YOUR ASSIGNMENT
Give again, word for word, every line below from the one that has "radius=sx(12), fill=(200, 90, 40, 230))" through the one that has "sx(150), sy(230)], radius=sx(8), fill=(90, 82, 70, 255))", both included, and no others.

DATASET
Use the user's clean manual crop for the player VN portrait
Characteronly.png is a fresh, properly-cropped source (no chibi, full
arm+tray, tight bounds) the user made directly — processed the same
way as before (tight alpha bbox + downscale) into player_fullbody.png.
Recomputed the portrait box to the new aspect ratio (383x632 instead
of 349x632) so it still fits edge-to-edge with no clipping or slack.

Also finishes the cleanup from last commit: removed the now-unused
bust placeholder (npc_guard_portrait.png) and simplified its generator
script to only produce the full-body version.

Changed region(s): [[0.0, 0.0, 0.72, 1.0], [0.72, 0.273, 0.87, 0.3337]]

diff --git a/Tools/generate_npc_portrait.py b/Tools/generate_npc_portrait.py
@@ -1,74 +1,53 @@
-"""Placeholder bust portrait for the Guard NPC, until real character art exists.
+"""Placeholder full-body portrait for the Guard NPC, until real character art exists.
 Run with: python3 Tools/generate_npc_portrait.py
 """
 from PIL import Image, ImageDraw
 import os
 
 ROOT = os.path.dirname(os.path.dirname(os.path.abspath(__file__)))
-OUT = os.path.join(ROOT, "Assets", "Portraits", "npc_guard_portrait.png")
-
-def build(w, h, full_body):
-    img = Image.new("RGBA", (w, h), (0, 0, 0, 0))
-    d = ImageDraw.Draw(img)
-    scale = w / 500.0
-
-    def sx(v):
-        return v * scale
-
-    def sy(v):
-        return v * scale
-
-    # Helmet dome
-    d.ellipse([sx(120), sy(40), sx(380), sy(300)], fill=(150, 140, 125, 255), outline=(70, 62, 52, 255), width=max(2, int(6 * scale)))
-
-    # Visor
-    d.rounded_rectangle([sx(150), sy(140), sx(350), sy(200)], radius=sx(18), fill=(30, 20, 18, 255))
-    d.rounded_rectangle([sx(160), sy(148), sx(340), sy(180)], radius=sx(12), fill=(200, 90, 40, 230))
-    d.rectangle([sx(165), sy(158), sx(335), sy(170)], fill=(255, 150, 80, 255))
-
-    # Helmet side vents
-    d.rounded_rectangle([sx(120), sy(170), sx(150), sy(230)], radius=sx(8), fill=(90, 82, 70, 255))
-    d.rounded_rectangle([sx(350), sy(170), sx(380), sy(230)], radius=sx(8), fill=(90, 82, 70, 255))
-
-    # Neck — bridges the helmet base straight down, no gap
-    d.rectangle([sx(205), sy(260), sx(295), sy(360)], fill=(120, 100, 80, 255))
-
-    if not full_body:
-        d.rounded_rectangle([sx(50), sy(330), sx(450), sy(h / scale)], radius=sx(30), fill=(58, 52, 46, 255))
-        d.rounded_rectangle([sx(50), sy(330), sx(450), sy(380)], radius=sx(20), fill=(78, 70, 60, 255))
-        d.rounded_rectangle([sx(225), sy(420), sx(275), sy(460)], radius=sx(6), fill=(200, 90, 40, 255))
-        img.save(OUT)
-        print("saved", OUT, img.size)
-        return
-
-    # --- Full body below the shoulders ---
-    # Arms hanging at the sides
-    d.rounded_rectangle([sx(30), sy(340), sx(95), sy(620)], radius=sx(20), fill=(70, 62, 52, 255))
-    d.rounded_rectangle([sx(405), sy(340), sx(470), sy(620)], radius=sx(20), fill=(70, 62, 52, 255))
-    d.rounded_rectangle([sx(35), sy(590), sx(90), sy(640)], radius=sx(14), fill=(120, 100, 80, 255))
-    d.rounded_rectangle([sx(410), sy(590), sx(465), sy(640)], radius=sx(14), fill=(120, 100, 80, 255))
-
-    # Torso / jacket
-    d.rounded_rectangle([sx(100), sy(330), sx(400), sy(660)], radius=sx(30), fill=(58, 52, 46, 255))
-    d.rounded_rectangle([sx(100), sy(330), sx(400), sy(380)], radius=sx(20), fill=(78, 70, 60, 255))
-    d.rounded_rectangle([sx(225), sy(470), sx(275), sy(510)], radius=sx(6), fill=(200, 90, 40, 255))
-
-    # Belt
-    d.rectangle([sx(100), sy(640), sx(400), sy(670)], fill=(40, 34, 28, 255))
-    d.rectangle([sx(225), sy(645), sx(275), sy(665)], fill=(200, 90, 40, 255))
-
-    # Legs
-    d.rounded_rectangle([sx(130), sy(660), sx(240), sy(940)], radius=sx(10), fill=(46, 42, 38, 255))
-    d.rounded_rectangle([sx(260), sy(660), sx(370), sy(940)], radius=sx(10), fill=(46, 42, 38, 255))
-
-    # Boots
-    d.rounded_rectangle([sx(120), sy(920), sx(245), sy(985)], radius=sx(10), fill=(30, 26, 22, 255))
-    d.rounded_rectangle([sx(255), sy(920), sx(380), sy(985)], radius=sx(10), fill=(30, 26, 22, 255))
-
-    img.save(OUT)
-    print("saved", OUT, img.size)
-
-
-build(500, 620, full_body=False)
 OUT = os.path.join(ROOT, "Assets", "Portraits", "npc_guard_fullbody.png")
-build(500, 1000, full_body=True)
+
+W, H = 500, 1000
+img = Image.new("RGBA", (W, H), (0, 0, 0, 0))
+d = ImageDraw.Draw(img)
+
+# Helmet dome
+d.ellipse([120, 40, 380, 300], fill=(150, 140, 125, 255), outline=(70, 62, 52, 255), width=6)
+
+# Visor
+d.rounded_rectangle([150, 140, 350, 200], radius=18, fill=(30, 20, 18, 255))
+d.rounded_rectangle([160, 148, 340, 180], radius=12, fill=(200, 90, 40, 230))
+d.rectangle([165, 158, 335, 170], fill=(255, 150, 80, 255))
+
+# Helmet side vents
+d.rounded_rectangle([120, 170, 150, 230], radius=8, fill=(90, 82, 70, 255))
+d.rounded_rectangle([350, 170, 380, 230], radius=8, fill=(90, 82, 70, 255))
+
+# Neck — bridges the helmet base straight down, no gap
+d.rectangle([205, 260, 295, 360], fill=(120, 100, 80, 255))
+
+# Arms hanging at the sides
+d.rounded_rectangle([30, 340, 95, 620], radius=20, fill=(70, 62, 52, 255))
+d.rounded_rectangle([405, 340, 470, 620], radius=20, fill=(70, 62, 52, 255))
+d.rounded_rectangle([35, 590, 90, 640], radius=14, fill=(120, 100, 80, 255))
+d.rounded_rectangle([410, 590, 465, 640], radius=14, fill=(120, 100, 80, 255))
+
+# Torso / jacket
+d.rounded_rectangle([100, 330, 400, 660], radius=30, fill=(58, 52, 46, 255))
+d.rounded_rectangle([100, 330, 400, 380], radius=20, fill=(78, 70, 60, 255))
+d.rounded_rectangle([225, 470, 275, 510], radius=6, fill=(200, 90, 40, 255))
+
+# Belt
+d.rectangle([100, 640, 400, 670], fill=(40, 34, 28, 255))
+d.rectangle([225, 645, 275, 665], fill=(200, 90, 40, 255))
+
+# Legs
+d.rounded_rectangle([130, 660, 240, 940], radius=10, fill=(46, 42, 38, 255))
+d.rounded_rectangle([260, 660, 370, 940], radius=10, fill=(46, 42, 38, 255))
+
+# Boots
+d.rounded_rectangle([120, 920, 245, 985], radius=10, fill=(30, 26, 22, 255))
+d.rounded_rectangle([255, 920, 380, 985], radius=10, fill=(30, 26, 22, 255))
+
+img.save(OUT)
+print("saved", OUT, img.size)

OUTPUT
-    d.rounded_rectangle([sx(160), sy(148), sx(340), sy(180)], radius=sx(12), fill=(200, 90, 40, 230))
-    d.rectangle([sx(165), sy(158), sx(335), sy(170)], fill=(255, 150, 80, 255))
-
-    # Helmet side vents
-    d.rounded_rectangle([sx(120), sy(170), sx(150), sy(230)], radius=sx(8), fill=(90, 82, 70, 255))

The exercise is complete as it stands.